With Apple’s abandonment of PPC as of Snow Leopard, I began wondering what to do with the old PowerMac. It’s annoying that so (comparatively) recent a piece of equipment should be given up by its manufacturer, but that’s a rant for another day. Yes, we can still run Leopard until it goes out of support, but with S and I both on MacBook Pros with current OS I know that we would both become frustrated with a widening functionality gap between the systems.

I had always resisted runing Linux on the PowerMac, thinking that the last thing I needed was yet another Linux box in the house. I had tried a couple of times, but it was in the early days of support for the liquid cooling system in the dual-2.5Ghz model and those attempts failed dismally. I figured that by now those issues would be resolved and I would have a much better time.

I assumed that Yellow Dog was still the ‘benchmark’ PPC Linux distro, so I went to their site. I saw a lot of data there about PS3 and Cell; it seems that YDL is transitioning to the cluster and/or research market by focussing on Cell.

The next thing I discovered is the lack of distributions that have a PPC version, even as a secondary platform. My old standby Gentoo still supports PPC, as does Fedora (I think: I saw a reference to downloading a PPC install disk, bit didn’t follow it), but every other major distro has dropped it — openSUSE, for example, with their very latest release (their download page still has a picture of a disc labelled “ppc”, but no such download exists, oops). I guess that since the major producer of desktop PPC systems stopped doing so, the distros saw their potential install base disappear. Unfortunately for those distros, I can see the reverse happening: now that Apple has fully left PPC behind, plenty of folks like me who have moderately recent G4 and G5 hardware and who still want to run a current OS will come to Linux looking for an alternative… I guess time will tell who is right on this one.

So I went to install Gentoo, and to cut a long story short I had exactly the same problem as before: critical temperature condition leading to emergency system power-off. I found that if I capped the CPU speed to 2Ghz I could stay up long enough to get things built, but then the system refused to boot because it couldn’t find the root filesystem. Probably something to do with yaboot, SATA drives and OpenFirmware. So again I’m putting it aside.

My next plan was to treat it as a file server. Surely a BSD would support my G5 hardware: after all, Mac OS X is BSD at heart… Well, no. FreeBSD has no support for SATA on ppc, OpenBSD specifically mentioned liquid-cooled G5s as having no support, and I don’t think I saw any ppc support on NetBSD more recent than G3 [1].

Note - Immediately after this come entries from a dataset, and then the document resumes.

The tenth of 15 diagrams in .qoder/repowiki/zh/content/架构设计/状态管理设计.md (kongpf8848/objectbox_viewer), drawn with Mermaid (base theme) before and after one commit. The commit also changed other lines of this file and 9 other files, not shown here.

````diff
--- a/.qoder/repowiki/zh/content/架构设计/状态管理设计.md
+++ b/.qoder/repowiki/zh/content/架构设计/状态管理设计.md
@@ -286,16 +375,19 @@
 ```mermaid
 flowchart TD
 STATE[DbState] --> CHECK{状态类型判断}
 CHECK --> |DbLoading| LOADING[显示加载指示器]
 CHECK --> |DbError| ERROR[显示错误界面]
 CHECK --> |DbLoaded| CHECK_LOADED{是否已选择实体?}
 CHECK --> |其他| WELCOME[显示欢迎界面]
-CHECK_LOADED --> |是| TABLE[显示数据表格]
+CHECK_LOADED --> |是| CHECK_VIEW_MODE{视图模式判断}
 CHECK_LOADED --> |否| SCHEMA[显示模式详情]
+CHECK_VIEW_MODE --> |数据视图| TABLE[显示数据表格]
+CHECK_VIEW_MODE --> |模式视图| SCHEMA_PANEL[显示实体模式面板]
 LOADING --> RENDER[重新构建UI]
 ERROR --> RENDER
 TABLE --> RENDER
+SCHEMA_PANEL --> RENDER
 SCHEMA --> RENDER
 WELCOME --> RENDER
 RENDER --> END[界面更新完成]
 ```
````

This is one of the things that annoys me about the computer industry: that somehow it’s okay to so completely disregard your older releases. What if the automotive industry worked that way?

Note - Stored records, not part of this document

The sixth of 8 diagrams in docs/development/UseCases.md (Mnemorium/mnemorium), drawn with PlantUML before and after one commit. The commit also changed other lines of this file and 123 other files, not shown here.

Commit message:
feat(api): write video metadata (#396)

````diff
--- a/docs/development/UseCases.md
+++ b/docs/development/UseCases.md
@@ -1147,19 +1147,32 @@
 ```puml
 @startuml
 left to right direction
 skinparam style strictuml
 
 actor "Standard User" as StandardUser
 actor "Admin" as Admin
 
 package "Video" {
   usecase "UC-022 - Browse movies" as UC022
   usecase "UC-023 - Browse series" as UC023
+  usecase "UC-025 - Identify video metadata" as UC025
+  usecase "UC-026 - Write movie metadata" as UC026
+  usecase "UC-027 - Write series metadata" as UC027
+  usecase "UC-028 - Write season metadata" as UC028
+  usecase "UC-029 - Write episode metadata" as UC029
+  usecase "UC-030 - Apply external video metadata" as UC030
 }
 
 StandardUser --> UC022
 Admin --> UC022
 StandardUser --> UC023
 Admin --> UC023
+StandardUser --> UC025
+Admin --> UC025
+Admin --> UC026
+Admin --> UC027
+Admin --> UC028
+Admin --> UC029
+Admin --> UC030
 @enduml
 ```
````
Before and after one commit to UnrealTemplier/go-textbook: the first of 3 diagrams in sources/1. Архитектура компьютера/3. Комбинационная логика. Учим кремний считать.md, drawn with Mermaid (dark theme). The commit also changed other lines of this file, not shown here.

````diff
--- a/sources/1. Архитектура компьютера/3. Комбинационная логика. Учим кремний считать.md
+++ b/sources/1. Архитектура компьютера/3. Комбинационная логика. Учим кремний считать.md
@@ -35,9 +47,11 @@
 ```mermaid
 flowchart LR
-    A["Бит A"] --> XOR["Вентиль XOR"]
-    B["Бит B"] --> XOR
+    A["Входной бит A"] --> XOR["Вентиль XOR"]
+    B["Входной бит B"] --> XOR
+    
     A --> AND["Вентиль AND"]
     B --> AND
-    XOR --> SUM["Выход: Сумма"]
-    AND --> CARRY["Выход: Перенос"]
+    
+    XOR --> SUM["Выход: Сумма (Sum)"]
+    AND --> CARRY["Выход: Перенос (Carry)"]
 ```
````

So I may yet try Fedora, or give the game away for another year or so and see what the situation looks like then.

[1] I may have mixed up a couple of these details.

Edit: Gentoo’s yaboot has managed to make it so that I can’t boot Mac OS X on the machine any more.  Oh dear.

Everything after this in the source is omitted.